**Exercise requirements**. An exact copy of the data is needed, but without any of its images.

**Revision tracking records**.
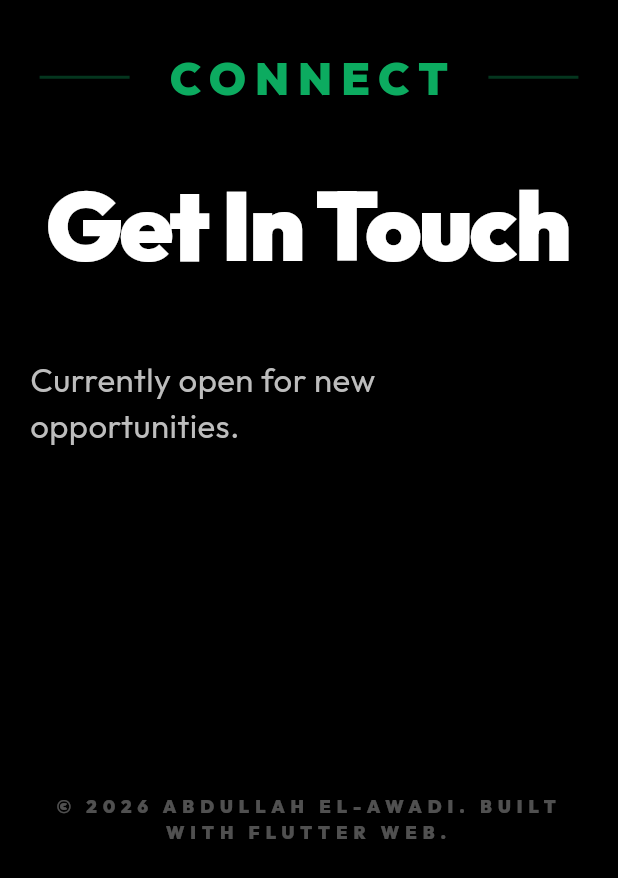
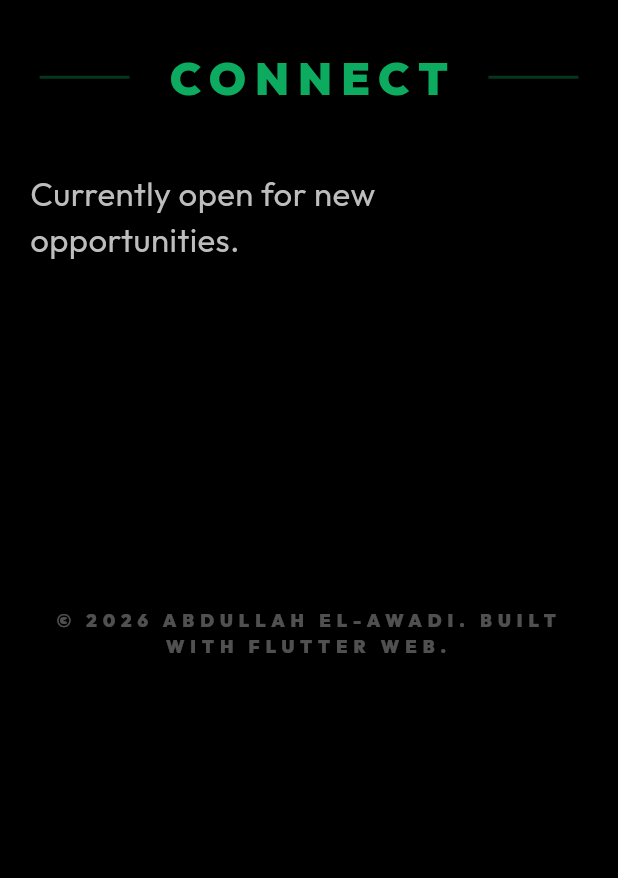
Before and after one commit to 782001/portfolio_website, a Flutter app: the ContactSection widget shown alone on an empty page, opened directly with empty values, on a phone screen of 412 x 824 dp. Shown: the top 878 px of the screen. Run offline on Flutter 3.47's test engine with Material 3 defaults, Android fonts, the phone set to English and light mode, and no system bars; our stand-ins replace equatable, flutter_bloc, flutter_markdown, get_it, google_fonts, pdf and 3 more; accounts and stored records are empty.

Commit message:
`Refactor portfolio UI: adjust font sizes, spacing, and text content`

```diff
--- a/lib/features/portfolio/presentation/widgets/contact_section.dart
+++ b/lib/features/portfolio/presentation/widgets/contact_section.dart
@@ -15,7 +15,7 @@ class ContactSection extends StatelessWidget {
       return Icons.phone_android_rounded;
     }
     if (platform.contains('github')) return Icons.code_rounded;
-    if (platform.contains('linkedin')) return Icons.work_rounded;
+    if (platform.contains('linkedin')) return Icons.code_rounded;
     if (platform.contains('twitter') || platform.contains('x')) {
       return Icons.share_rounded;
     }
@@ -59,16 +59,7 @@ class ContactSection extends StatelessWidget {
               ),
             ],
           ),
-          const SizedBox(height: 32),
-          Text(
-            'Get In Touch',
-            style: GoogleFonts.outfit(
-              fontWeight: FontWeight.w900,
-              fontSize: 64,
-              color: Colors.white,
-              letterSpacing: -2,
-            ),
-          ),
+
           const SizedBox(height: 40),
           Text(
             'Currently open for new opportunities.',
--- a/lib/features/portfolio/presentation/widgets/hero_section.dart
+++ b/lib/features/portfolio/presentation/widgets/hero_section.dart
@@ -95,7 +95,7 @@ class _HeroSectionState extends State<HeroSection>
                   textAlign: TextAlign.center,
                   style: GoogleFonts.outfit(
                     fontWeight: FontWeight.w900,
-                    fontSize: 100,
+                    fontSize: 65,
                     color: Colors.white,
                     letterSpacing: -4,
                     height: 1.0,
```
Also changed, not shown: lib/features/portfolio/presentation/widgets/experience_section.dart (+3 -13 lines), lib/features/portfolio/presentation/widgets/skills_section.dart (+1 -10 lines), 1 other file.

**Written reply**.
Before and after one commit to 782001/portfolio_website, a Flutter app: the ContactSection widget shown alone on an empty page, opened directly with empty values, on a phone screen of 412 x 824 dp. Shown: the top 878 px of the screen. Run offline on Flutter 3.47's test engine with Material 3 defaults, Android fonts, the phone set to English and light mode, and no system bars; our stand-ins replace equatable, flutter_bloc, flutter_markdown, get_it, google_fonts, pdf and 3 more; accounts and stored records are empty.

Commit message:
`Refactor portfolio UI: adjust font sizes, spacing, and text content`

```diff
--- a/lib/features/portfolio/presentation/widgets/contact_section.dart
+++ b/lib/features/portfolio/presentation/widgets/contact_section.dart
@@ -15,7 +15,7 @@ class ContactSection extends StatelessWidget {
       return Icons.phone_android_rounded;
     }
     if (platform.contains('github')) return Icons.code_rounded;
-    if (platform.contains('linkedin')) return Icons.work_rounded;
+    if (platform.contains('linkedin')) return Icons.code_rounded;
     if (platform.contains('twitter') || platform.contains('x')) {
       return Icons.share_rounded;
     }
@@ -59,16 +59,7 @@ class ContactSection extends StatelessWidget {
               ),
             ],
           ),
-          const SizedBox(height: 32),
-          Text(
-            'Get In Touch',
-            style: GoogleFonts.outfit(
-              fontWeight: FontWeight.w900,
-              fontSize: 64,
-              color: Colors.white,
-              letterSpacing: -2,
-            ),
-          ),
+
           const SizedBox(height: 40),
           Text(
             'Currently open for new opportunities.',
--- a/lib/features/portfolio/presentation/widgets/hero_section.dart
+++ b/lib/features/portfolio/presentation/widgets/hero_section.dart
@@ -95,7 +95,7 @@ class _HeroSectionState extends State<HeroSection>
                   textAlign: TextAlign.center,
                   style: GoogleFonts.outfit(
                     fontWeight: FontWeight.w900,
-                    fontSize: 100,
+                    fontSize: 65,
                     color: Colors.white,
                     letterSpacing: -4,
                     height: 1.0,
```
Also changed, not shown: lib/features/portfolio/presentation/widgets/experience_section.dart (+3 -13 lines), lib/features/portfolio/presentation/widgets/skills_section.dart (+1 -10 lines), 1 other file.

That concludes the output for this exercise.